UPDATE: The City Council had a tie on the business fee ordinance — 4 to 4 with Pelletier not voting. Here is a link to the article in the Projo.
Geoff Schoos has done us the favor of providing a well-formed opinion on the proposed regulation of all businesses in Cranston being considered by our City Council:
Cranston City Council Alert
Maybe you saw this in Wednesday’s paper, maybe you didn’t. But on Monday, the Cranston City Council will vote on a resolution to request that the General Assembly grant permission for the city to impose a new “regulation” on all local businesses.
You can read the projo article here: link to Projo article.
Or the Cranston Herald article here: Link to Herald article.
Associated with this regulatory scheme is a “Fee” of an undetermined amount. We’re assured that it will be “modest” but modest is in the eye of the beholder. If you’re a small business struggling to keep the doors open, the last thing you need is a “modest” fee associated with a “regulation.”
In the interests of full disclosure, I no longer operate a Cranston-based business. Last month, I relocated to the “dark side”. That’s right, I’ve moved my agency to Warwick. As a result, I have no “skin” in the fate of this resolution one way or the other.
Currently, this regulation/fee will affect all businesses. So, if you run a non-profit agency, you might be lumped in with the for-profit businesses. Mom & Pop stores, auto mechanics, doctors, lawyers, fledgling counseling businesses all could be brought under the regulation.
While I think I understand the motives of the proponents of this regulation, I assert that this is the wrong move at the wrong time. When small businesses are looking for help just to stay open, this amounts to a kick in the slats. Maybe some time when things are better, for a purpose more clearly defined, such a proposal could have some merit. But not now.

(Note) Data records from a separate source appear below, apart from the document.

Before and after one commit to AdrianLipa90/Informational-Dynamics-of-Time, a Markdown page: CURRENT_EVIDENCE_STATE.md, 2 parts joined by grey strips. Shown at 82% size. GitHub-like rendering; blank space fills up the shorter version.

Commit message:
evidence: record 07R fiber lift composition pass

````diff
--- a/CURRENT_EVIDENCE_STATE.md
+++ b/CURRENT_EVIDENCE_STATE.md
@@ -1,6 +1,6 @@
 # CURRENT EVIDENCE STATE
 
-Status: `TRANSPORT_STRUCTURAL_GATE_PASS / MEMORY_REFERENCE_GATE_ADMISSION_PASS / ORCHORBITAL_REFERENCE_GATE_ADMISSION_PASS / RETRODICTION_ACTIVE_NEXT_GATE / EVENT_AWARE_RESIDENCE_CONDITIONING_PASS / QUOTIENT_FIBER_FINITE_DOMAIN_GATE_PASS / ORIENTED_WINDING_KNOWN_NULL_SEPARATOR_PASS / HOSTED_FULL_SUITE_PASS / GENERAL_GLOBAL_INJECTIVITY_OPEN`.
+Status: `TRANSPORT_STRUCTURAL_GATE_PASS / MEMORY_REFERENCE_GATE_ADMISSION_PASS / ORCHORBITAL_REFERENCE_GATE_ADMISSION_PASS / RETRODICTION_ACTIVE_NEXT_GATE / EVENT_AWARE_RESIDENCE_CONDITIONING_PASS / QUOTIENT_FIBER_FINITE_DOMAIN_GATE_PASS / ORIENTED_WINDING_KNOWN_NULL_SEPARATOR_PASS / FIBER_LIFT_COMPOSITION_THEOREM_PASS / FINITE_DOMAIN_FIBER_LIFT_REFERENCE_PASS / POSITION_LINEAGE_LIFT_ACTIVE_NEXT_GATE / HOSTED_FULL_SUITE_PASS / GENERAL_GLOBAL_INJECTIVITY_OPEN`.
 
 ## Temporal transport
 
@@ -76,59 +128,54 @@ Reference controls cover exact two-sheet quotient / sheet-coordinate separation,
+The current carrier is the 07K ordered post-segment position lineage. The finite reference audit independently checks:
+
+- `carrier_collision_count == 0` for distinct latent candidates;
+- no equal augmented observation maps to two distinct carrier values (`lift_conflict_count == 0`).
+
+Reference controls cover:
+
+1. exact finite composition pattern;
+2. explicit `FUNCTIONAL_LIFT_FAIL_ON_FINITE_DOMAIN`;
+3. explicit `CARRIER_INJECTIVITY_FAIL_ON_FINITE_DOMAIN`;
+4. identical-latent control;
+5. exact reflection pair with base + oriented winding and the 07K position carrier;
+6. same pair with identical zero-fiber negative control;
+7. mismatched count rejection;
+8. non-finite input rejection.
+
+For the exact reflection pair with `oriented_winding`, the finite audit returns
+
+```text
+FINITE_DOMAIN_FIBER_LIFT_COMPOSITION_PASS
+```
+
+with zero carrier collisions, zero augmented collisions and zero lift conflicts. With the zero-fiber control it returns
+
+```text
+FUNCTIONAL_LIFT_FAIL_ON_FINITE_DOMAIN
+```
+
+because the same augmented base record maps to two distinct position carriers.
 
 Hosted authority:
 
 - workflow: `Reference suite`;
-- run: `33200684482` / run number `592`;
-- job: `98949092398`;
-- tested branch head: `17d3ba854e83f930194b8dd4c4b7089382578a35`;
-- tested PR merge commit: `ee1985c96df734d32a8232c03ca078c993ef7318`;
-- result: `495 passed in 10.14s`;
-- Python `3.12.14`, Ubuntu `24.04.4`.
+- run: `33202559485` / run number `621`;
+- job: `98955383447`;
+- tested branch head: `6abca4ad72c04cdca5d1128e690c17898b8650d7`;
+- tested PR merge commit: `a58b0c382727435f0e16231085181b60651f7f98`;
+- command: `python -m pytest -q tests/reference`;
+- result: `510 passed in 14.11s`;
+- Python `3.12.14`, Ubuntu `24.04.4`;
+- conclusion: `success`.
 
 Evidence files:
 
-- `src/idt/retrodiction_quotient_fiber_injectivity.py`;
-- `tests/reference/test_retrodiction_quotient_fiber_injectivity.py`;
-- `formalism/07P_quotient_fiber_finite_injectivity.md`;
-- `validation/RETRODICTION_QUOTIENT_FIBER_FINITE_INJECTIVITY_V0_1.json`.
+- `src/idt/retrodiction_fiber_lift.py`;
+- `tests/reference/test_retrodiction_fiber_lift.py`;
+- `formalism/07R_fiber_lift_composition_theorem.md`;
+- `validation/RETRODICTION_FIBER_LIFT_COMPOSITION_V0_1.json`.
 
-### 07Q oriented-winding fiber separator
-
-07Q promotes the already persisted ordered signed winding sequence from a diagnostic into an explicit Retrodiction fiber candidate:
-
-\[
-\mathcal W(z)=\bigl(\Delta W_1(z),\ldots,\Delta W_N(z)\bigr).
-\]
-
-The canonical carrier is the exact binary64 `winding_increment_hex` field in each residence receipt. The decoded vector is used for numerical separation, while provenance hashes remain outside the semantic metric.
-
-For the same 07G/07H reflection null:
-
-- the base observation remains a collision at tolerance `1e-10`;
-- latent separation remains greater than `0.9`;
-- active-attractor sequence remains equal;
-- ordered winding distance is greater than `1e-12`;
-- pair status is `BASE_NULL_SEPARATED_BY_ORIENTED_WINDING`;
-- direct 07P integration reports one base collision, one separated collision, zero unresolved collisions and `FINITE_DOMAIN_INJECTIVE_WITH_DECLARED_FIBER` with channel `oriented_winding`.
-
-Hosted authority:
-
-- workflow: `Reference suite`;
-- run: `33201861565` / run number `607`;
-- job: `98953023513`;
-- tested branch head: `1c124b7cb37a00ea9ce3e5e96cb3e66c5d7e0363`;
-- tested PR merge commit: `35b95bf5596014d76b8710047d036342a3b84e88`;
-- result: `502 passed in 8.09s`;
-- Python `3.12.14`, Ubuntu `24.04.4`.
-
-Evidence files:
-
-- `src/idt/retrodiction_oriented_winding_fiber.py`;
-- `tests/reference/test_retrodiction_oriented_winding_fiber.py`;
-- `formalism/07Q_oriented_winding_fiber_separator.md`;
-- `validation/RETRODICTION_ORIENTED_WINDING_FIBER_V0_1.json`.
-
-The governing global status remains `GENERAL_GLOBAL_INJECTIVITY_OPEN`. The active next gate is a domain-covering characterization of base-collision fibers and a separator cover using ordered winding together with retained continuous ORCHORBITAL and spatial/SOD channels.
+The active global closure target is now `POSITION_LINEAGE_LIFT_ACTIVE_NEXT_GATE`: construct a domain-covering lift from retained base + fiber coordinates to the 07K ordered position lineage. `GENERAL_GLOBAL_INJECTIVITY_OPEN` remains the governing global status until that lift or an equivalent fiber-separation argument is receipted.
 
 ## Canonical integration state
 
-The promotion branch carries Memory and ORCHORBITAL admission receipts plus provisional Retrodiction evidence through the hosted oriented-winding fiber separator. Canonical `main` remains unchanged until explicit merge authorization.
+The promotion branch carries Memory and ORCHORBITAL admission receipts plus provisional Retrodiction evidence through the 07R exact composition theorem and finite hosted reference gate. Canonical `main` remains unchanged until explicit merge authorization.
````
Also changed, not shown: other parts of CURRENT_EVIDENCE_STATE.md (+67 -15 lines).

If you are a small business owner, you should go to Monday’s council meeting and tell them what you think. This is your opportunity to make yourself heard before the enactment of a new ordinance/regulation instead of complaining about it after it is implemented.
My own personal opinion, and yes I do have a dog in the fight as a fledgling business owner in Cranston, is: please, no new forms to fill out and things to file and charges to pay! As a health professional and a school certified social worker, small businesses like mine are already heavily regulated — to the tune of about $800 a year in associated licensing, malpractice, and organizational fees. There is no reason for paying another fee to Cranston.
If the Cranston City Council wants to help business development by setting up a free online registration for Cranston businesses, that might be a relatively easy and inexpensive way to keep track of things and possibly help promote the wide variety of services available in the city. Beyond that, I think our local government should let us churn our little wheels of employment without added fees.